“People are horrified and there are expressions of dismay. And then nothing happens and we have another [shooting]. And what you need is to keep the conversation going. What should we do to make these things less likely? Is there anything we can do? If there is, we ought to talk about it.”—Craig R. Whitney, author of Living With Guns, on NPR’s Weekend Edition

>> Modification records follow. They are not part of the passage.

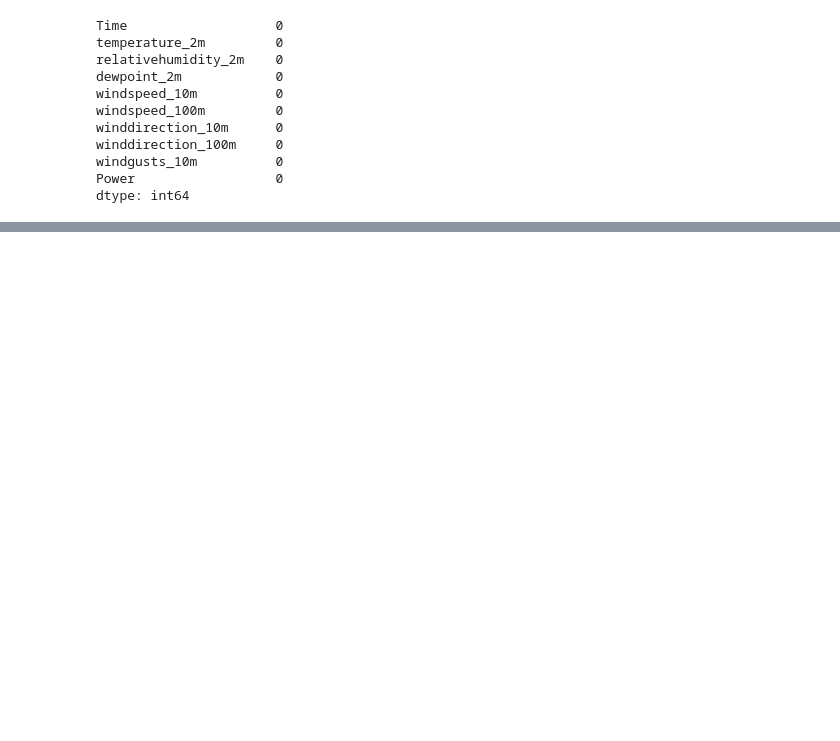
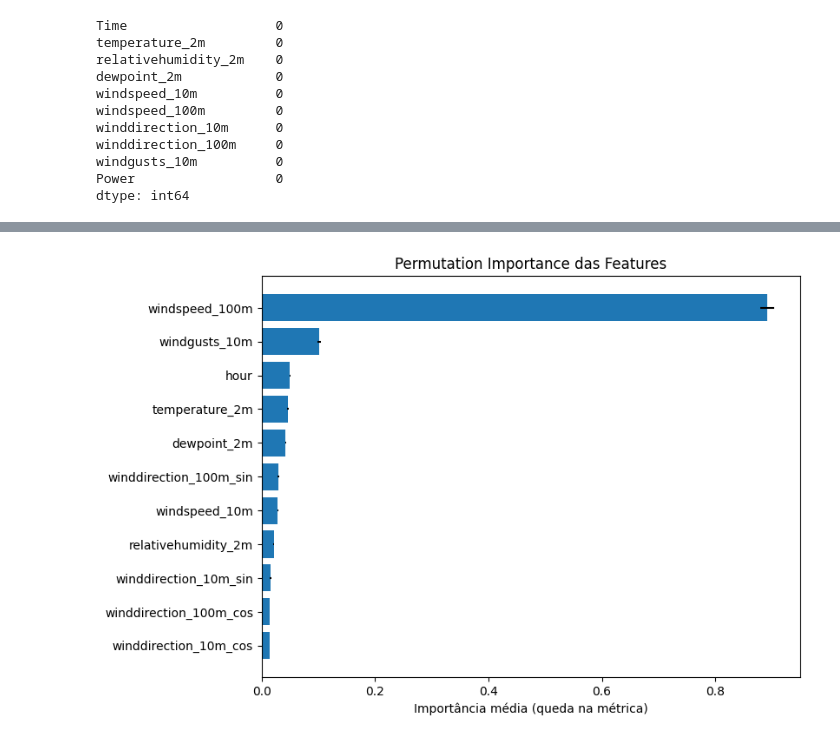
Before and after one commit to mariaclaraps/projeto-ciencia-dos-dados, a Jupyter notebook: notebooks/wind-power-generation-regression.ipynb, the cells around one changed output, grey strips where cells are left out. Drawn from its saved outputs; the diff is of its cells as text; code cells hidden in the pictures; blank space fills up the shorter version.

```diff
--- a/notebooks/wind-power-generation-regression.ipynb
+++ b/notebooks/wind-power-generation-regression.ipynb
@@ -107,8 +183,14 @@ param_rf = {
 # %%
-pipe_gb = GradientBoostingRegressor(random_state=42)
+pipe_gb = Pipeline([
+    ('scaler', StandardScaler()),
+    ('model', GradientBoostingRegressor(random_state=42))
+])
 
 param_gb = {
-    'n_estimators': [100, 200, 300, 400],
-    'learning_rate': [0.01, 0.05, 0.1, 0.4],
-    'max_depth': [2, 3, 4, 5]
+    'model__n_estimators': [100, 200, 300, 400],
+    'model__learning_rate': [0.01, 0.05, 0.1, 0.4],
+    'model__max_depth': [2, 3, 4, 5]
 }
+
+grid_gb = GridSearchCV( pipe_gb, param_gb, cv=cv, scoring='r2', n_jobs=-1)
+grid_gb.fit(X_train, y_train)
@@ -125,5 +223,6 @@ best_models = {}
 # %%
-for name, grid in grids.items():
-    print(f"Treinando {name}...")
-    grid.fit(X_train, y_train)
-    best_models[name] = grid
+best_models = {}
+
+best_models["SVR"] = grid_svr
+best_models["Gradient Boosting"] = grid_gb
+best_models["Random Forest"] = grid_rf
@@ -160,0 +254,20 @@ results
+# %%
+import matplotlib.pyplot as plt
+import pandas as pd
+from sklearn.inspection import permutation_importance
+
+result = permutation_importance(best_models["Random Forest"], X_test, y_test, n_repeats=5, random_state=42)
+
+importance_df = pd.DataFrame({
+    "feature": X_test.columns,
+    "importance_mean": result.importances_mean,
+    "importance_std": result.importances_std
+}).sort_values(by="importance_mean", ascending=True)
+
+plt.figure(figsize=(8,6))
+plt.barh(importance_df["feature"], importance_df["importance_mean"], xerr=importance_df["importance_std"])
+plt.xlabel("Importância média (queda na métrica)")
+plt.title("Permutation Importance das Features")
+plt.show()
+# %% [output]
+[figure, added]
```
Also changed, not shown: parts of 15 cells of this notebook.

“Writing this book brought home to me again the fact that history is not some separate thing, unfolding over there while our individual lives flow forward over here. It’s nothing but the strands of our innumerable lives weaving and interweaving. And when I think about my own life twined into the history of my family, and the story of my family woven into the warp and woof of the Afghan epic, I realize that the Afghan saga is itself just one strand in a larger tapestry wrapped around the world: a story in which — for better or for worse — everything is connected to everything else.”—Tamim Ansary, author of GAMES WITHOUT RULES, on the PowellsBooks.blog
"It seems overwhelmingly likely that if Lincoln had been in the White House on 9/11 his response would have resembled that of President George W. Bush… Lincoln recognized that the laws of war are different from the laws that apply in ordinary circumstances. Different rules are essential in the midst of a national emergency. Lincoln recognized the threat to national security that would result if insurrectionists were not tried and convicted for their actions. In Lincoln’s mind, a weakened Union army was a substantial threat to national security. For similar reasons, Lincoln would surely have defended the use of military commissions by President Bush (and later President Obama) to try those accused of terrorism."